Whether you’re scanning through the radio stations, watching a television show or movie, or reading a book or article, you may come across the proverb and idiom once bitten, twice shy.
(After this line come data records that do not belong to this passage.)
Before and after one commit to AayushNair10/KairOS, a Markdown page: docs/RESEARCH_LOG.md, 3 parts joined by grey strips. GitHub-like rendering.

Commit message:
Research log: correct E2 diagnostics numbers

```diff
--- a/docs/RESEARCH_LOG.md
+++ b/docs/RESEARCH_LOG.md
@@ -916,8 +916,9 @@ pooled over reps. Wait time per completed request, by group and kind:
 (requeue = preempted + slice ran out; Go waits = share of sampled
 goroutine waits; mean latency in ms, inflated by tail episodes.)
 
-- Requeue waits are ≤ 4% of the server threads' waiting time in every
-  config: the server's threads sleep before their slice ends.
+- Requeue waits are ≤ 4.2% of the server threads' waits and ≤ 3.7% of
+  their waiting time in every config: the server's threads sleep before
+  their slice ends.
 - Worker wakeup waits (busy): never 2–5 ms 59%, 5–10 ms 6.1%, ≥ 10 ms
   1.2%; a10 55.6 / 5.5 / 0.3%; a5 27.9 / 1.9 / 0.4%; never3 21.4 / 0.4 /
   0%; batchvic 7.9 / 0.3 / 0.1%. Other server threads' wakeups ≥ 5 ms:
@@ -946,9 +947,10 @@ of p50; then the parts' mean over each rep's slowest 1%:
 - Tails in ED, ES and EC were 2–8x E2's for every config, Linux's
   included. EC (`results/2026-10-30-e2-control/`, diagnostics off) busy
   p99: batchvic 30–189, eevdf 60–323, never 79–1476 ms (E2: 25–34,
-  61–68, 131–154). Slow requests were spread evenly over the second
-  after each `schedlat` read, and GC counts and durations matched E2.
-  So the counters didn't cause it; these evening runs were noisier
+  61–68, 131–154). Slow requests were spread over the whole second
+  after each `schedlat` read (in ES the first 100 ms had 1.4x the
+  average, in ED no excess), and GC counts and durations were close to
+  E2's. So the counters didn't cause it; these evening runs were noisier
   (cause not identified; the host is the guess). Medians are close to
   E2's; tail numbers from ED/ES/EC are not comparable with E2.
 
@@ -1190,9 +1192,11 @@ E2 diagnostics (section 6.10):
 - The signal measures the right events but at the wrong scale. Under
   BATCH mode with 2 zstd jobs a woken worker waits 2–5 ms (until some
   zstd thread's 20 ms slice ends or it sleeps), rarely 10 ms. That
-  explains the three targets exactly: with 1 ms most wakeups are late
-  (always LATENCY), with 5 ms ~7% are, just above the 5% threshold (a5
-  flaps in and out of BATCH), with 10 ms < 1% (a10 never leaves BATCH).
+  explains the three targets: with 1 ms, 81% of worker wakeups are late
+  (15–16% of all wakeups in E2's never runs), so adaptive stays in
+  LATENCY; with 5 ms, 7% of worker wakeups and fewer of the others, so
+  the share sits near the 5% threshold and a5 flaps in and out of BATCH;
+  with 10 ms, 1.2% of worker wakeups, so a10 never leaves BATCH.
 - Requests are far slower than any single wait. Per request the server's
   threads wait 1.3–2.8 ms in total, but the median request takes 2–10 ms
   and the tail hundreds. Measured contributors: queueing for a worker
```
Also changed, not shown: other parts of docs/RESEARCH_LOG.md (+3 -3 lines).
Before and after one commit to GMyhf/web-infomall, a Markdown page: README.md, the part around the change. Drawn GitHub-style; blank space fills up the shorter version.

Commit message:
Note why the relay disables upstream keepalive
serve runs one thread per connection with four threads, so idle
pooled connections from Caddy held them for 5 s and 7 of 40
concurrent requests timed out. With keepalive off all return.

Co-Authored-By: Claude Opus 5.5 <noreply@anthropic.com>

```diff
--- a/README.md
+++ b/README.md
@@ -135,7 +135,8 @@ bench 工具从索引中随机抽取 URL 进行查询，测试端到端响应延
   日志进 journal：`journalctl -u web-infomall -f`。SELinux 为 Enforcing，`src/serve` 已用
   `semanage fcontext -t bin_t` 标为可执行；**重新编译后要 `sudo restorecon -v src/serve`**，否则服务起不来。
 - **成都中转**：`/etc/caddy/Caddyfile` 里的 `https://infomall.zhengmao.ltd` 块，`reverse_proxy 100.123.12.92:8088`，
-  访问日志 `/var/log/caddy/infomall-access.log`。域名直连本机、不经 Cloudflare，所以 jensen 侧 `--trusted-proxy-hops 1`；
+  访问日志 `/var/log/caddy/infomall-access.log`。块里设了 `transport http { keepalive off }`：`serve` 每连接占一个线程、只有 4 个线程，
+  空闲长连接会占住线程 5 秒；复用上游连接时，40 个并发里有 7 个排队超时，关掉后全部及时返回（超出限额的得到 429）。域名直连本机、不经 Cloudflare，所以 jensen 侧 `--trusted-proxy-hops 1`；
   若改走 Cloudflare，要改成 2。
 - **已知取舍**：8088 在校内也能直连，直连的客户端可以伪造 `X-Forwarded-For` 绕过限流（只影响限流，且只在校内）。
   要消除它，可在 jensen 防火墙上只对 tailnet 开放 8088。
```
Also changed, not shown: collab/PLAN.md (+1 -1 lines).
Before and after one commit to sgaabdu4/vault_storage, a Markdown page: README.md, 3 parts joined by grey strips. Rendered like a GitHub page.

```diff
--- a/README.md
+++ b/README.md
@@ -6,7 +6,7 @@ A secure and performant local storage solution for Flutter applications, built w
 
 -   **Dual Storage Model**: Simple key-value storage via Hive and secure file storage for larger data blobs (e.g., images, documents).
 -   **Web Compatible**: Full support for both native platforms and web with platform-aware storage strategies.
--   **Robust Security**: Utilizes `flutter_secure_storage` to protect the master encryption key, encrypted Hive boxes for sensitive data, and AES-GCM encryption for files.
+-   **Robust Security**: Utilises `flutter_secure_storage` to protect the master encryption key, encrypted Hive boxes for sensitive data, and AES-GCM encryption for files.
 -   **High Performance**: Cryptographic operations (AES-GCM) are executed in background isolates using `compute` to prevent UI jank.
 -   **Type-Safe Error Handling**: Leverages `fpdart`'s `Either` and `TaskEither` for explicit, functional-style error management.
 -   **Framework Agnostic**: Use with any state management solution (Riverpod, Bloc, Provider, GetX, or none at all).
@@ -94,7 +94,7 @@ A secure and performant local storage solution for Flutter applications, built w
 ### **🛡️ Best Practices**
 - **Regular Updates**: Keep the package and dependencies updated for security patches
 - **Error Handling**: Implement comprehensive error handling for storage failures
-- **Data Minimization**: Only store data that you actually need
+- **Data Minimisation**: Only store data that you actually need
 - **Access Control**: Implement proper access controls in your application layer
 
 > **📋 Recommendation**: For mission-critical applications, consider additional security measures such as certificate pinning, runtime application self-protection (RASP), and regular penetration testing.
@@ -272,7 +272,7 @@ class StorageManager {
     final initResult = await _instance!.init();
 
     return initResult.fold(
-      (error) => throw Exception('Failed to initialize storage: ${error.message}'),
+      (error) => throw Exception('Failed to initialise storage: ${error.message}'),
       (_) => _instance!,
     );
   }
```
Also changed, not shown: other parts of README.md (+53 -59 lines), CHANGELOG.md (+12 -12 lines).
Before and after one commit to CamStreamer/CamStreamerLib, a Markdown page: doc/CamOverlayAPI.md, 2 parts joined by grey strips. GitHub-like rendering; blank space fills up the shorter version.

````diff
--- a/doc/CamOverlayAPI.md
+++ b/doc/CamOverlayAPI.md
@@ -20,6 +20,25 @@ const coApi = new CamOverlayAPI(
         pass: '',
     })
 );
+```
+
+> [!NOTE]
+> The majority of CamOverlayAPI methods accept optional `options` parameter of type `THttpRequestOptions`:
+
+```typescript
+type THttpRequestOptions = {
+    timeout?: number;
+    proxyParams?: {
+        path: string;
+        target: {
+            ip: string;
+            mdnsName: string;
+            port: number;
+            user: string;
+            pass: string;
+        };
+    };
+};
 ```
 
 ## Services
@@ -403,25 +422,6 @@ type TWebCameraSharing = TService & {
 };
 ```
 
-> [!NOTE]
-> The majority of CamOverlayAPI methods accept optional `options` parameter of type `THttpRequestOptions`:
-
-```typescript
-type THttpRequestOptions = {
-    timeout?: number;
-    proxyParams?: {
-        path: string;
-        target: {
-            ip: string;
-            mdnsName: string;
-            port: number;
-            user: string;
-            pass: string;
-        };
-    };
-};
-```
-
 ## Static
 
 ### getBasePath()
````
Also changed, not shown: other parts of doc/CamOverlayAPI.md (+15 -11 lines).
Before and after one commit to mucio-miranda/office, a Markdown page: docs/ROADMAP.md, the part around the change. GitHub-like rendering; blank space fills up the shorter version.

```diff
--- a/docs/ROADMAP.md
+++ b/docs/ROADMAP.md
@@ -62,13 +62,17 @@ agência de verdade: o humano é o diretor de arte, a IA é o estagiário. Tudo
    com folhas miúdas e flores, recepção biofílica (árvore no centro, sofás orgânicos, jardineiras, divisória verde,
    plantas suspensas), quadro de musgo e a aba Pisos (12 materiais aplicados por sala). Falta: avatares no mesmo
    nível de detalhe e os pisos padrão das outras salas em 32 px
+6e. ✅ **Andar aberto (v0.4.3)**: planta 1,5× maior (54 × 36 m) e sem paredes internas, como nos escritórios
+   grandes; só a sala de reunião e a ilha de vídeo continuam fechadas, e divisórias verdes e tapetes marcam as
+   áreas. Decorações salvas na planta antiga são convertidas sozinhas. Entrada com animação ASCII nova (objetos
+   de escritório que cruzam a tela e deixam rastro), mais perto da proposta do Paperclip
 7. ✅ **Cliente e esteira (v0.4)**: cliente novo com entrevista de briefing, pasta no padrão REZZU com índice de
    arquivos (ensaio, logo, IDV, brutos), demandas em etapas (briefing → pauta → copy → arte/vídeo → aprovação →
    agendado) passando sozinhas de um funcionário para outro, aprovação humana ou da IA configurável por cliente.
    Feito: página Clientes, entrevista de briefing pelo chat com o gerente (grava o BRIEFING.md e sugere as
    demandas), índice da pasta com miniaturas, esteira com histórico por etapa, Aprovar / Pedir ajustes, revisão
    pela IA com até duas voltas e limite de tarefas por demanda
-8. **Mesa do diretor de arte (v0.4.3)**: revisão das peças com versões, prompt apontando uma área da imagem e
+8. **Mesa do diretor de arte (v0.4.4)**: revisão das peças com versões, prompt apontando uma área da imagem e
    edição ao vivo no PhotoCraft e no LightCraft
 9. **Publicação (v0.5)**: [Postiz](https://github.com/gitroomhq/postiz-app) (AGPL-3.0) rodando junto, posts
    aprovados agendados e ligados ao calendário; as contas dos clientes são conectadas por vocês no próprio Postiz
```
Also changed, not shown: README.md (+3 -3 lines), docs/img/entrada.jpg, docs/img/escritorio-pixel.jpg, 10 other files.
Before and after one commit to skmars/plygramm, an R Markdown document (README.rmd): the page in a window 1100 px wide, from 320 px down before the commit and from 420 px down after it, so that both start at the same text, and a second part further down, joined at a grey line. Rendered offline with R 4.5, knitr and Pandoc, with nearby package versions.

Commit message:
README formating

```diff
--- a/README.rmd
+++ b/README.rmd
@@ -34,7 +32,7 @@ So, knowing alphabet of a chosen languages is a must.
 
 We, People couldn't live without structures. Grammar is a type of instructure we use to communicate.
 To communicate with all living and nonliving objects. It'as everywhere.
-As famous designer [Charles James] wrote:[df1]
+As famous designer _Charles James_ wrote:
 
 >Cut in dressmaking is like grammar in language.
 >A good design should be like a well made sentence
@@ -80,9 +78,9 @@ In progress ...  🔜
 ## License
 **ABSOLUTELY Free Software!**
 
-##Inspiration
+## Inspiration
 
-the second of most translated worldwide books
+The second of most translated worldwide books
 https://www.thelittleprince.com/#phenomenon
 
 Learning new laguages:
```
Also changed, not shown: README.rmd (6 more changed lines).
Let’s explore the meaning and origins of this popular phrase.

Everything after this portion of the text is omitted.